This highly innocent comment, combined with some misleading headlines, unleashed a torrent of angry commenters, who told Fowler that he should stick to baseball, that he wasn’t welcome in St. Louis and that he was property of the Cardinals and should therefore shut up.
"It's huge. Especially any time you're not able to see your family, it's unfortunate." – Dexter Fowler pic.twitter.com/eDLRleURzE
— Baseball's Best Fans (@BestFansStLouis) February 19, 2017
The angry comments vent viral, empowering more angry comments and forcing Fowler to clarify his own humanity.
For the record. I know this is going to sound absolutely crazy, but athletes are humans, and not properties of the team they work for.
— Dexter Fowler (@DexterFowler) February 19, 2017
Now here we are, less than two weeks wondering why baseball players might be a little hesitant to speak out about issues they believe in?
While liberal activism in baseball is fairly rare, we’ve seen numerous baseball players express conservative political opinions. Jonathan Papelbon has accused Barack Obama of trying “to take away our guns.” Luke Scott shared his thoughts on everything from illegal immigration to abortion to the Affordable Care Act. Jake Arrieta suggested “Hollywood” leave the country following Trump’s election. The examples go on. Those players likely faced some online backlash as well, but it’s unlikely that, given the conservative culture of baseball, the response was so brutal or personal.
Besides, those players were able to retreat to their clubhouses, which are usually safe spaces for conservatives. We see the same effect in the other direction in basketball and football, where left-leaning, anti-Trump players might face vitriol from angry Facebook commenters but at least have the cover of their teammates and (often) coaches. When LeBron James speaks out about police brutality, he knows much of his league is behind him. Same, to some extent, for Papelbon and guns. When Fowler or Sean Doolittle objects to Trump’s travel ban, he has to worry about the reaction of his coaches and teammates, in addition to many of his fans.
The fact that, anecdotally at least, a majority of MLB players are conservative also emboldens fans to lash out against the outliers. Some fans on Facebook suggested Fowler go back to his former team and leave St. Louis alone. It’s hard to imagine many similar sentiments from fans of other sports. If you banished any black basketball or football player who expressed, even gently, sympathy for victims of police shootings or citizens of Muslim countries, you wouldn’t have a very good team.

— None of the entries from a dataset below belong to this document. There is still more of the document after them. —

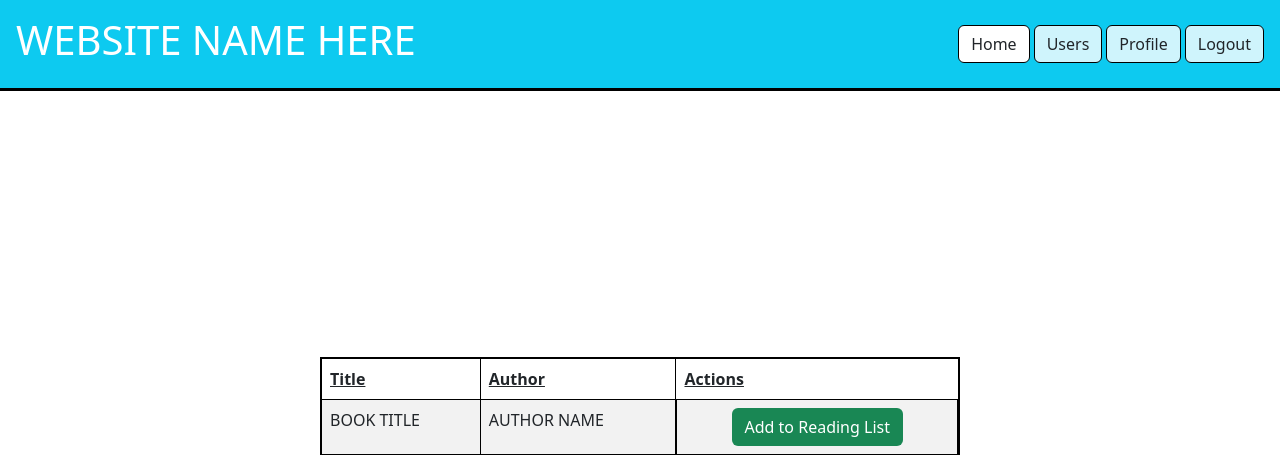
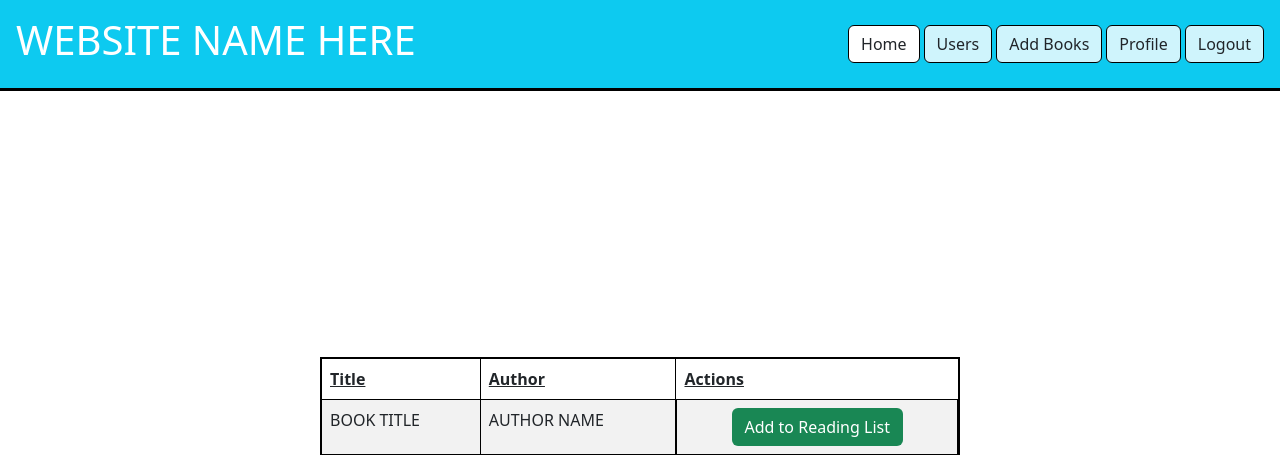
Before and after one commit to peterkim2014/Library, a Flask app: template flask_app/templates/home.html in a window 1280 px wide. Shown: the top 455 px of the page. Run offline with Flask 3, Linux system fonts and the light colour scheme; the template is opened without the code that fills it, so the values that code supplies are empty.

Commit message:
template changes

```diff
--- a/flask_app/templates/edit_profile.html
+++ b/flask_app/templates/edit_profile.html
@@ -14,6 +14,7 @@
                 <!-- HREFS ARE EMPTY FOR THE CONTROLLER ROUTES -->
                 <a class="btn bg-info-subtle border-black" href="./home.html">Home</a>
                 <a class="btn bg-info-subtle border-black" href="./users.html">Users</a>
+                <a class="btn bg-info-subtle border-black" href="./book.html">Add Books</a>
                 <a class="btn bg-white border-black" href="">Profile</a>
                 <a class="btn bg-info-subtle border-black" href="">Logout</a>
             </nav>
--- a/flask_app/templates/home.html
+++ b/flask_app/templates/home.html
@@ -14,6 +14,7 @@
                 <!-- HREFS NEED TO BE REPLACE BY CONTROLLER ROUTES -->
                 <a class="btn bg-white border-black" href="">Home</a>
                 <a class="btn bg-info-subtle border-black" href="./users.html">Users</a>
+                <a class="btn bg-info-subtle border-black" href="./book.html">Add Books</a>
                 <a class="btn bg-info-subtle border-black" href="./profile.html">Profile</a>
                 <a class="btn bg-info-subtle border-black" href="">Logout</a>
             </nav>
--- a/flask_app/templates/profile.html
+++ b/flask_app/templates/profile.html
@@ -14,6 +14,7 @@
                 <!-- HREFS ARE EMPTY FOR THE CONTROLLER ROUTES -->
                 <a class="btn bg-info-subtle border-black" href="./home.html">Home</a>
                 <a class="btn bg-info-subtle border-black" href="./users.html">Users</a>
+                <a class="btn bg-info-subtle border-black" href="./book.html">Add Books</a>
                 <a class="btn bg-white border-black" href="">Profile</a>
                 <a class="btn bg-info-subtle border-black" href="">Logout</a>
             </nav>
--- a/flask_app/templates/users.html
+++ b/flask_app/templates/users.html
@@ -14,6 +14,7 @@
                 <!-- HREFS ARE EMPTY FOR THE CONTROLLER ROUTES -->
                 <a class="btn bg-info-subtle border-black" href="./home.html">Home</a>
                 <a class="btn bg-white border-black" href="">Users</a>
+                <a class="btn bg-info-subtle border-black" href="./book.html">Add Books</a>
                 <a class="btn bg-info-subtle border-black" href="./profile.html">Profile</a>
                 <a class="btn bg-info-subtle border-black" href="">Logout</a>
             </nav>
```
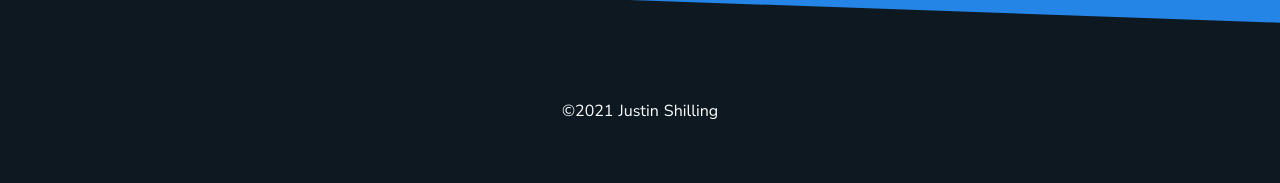
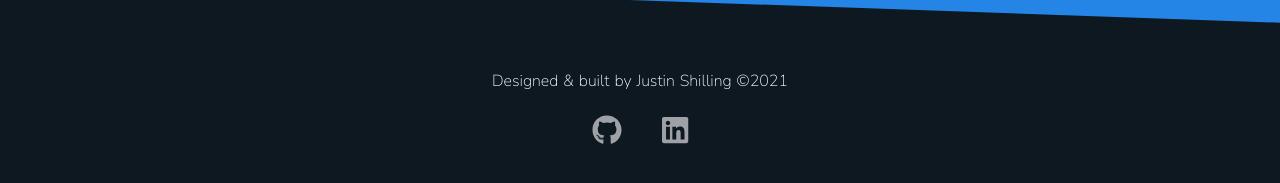
Before and after one commit to JShilling4/portfolio, a Vue app: page / in a window 1280 px wide. Shown: the part 3489-3672 px from the top of the page. Built offline with nearby package versions, Linux system fonts and the light colour scheme.

Commit message:
footer additions

```diff
--- a/src/components/layout/TheFooter.vue
+++ b/src/components/layout/TheFooter.vue
@@ -1,28 +1,62 @@
 <template>
     <footer>
-        <div>&copy;{{ new Date().getFullYear() }} Justin Shilling</div>
+        <div class="text">
+            Designed & built by Justin Shilling &copy;{{ new Date().getFullYear() }}
+        </div>
+        <div>
+            <a
+                href="https://github.com/JShilling4"
+                target="_blank"
+                class="social-link"
+            >
+                <FontAwesomeIcon
+                    :icon="['fab', 'github']"
+                    class="github"
+                />
+            </a>
+            <a
+                href="https://www.linkedin.com/in/justin-shilling/"
+                class="social-link"
+                target="blank"
+            >
+                <FontAwesomeIcon
+                    :icon="['fab', 'linkedin']"
+                    class="linkedIn"
+                />
+            </a>
+        </div>
     </footer>
 </template>
 
 <script>
-    export default {
-
-    }
+export default {};
 </script>
 
 <style lang="scss" scoped>
 footer {
     display: flex;
+    flex-direction: column;
     justify-content: center;
     align-items: center;
     font-weight: 500;
     margin-top: 3.3rem;
     height: 20rem;
     color: #fff;
-    /* border-top: 4px solid var(--primary-color); */
-    transform: skewY(2deg);
-    div {
-        transform: skewY(-2deg);
+
+    .text {
+        margin-bottom: 2rem;
+        font-weight: 200;
+    }
+
+    .social-link {
+        /* color: var(--secondary-color); */
+        color: rgba(255,255,255, .6);
+        font-size: 3rem;
+        margin: 0 2rem;
+        transition: color .3s;
+        &:hover {
+            color: var(--secondary-color);
+        }
     }
 }
 </style>
```
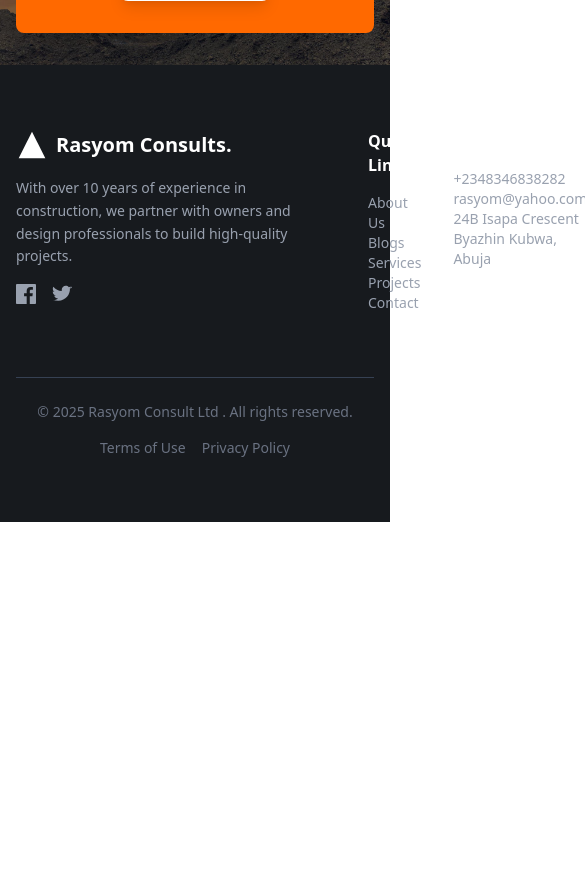
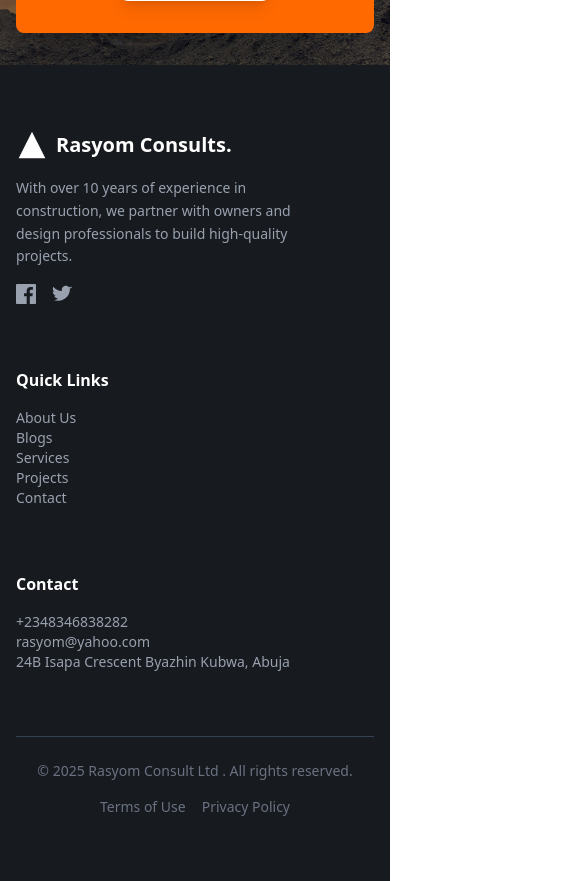
Before and after one commit to oladhimeji1/rasyom-website, a Next.js app: page / in a window 390 px wide. Shown: the part 8820-9701 px from the top of the page, 585 px wide, since content can reach past the window. Before the commit the page ends 9342 px from the top, so only its background shows below. Built offline with nearby package versions, Linux system fonts and the light colour scheme.

Commit message:
Fixed UI Issue on Footer

```diff
--- a/src/components/Footer.tsx
+++ b/src/components/Footer.tsx
@@ -7,7 +7,7 @@
   return (
     <footer className="bg-[#171A1E] text-gray-400 py-16">
       <div className="container mx-auto px-4">
-        <div className="flex justify-between gap-8">
+        <div className="flex flex-col md:flex-row justify-between gap-8">
           {/* Company Info */}
           <div className="mb-8 md:mb-0">
             <div className="flex items-center mb-4">
```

This is what Adam Jones meant last summer when he said baseball was “a white man’s sport.” Conservative white people represent the majority in baseball, and anyone who defies that majority must brace for backlash. (It’s worth noting that conservatives in the NBA probably face a similar quandary, at least in some senses.) People of color in America inevitably worry about bucking the white majority for fear of alienating the people they work with or work for, and that’s presumably no different in America’s pastime. In that way, Major League Baseball clubhouses are just like many workplaces: It’s easiest, especially if you’re a person of color, to just keep your mouth shut.
Take this quote from Stark’s piece, offered up by Rays pitcher Chris Archer:
“You put yourself at a lot of risk, even if it’s just being attacked verbally, just for expressing your opinions and your viewpoints,”Archer says. “It’s just stress you can avoid. And it’s a crazy world. You hear about things happening to people based off their views, whether it’s political or religious. You hear about things happening to people in America regularly. So I think it’s best for most [players] just to keep it to themselves.”
Archer, a highly thoughtful player, likely has plenty of opinions about social and political issues. But when he stands in front of a microphone, he knows better than to share them. And it’s hard to blame him.
The point here isn’t to fault Major League Baseball for silencing its liberal players—in fact, commissioner Rob Manfred is quoted in Stark’s piece encouraging players to speak out. But when we wonder why baseball players don’t opine more on current events, we should keep in mind what happened when Dexter Fowler tried to.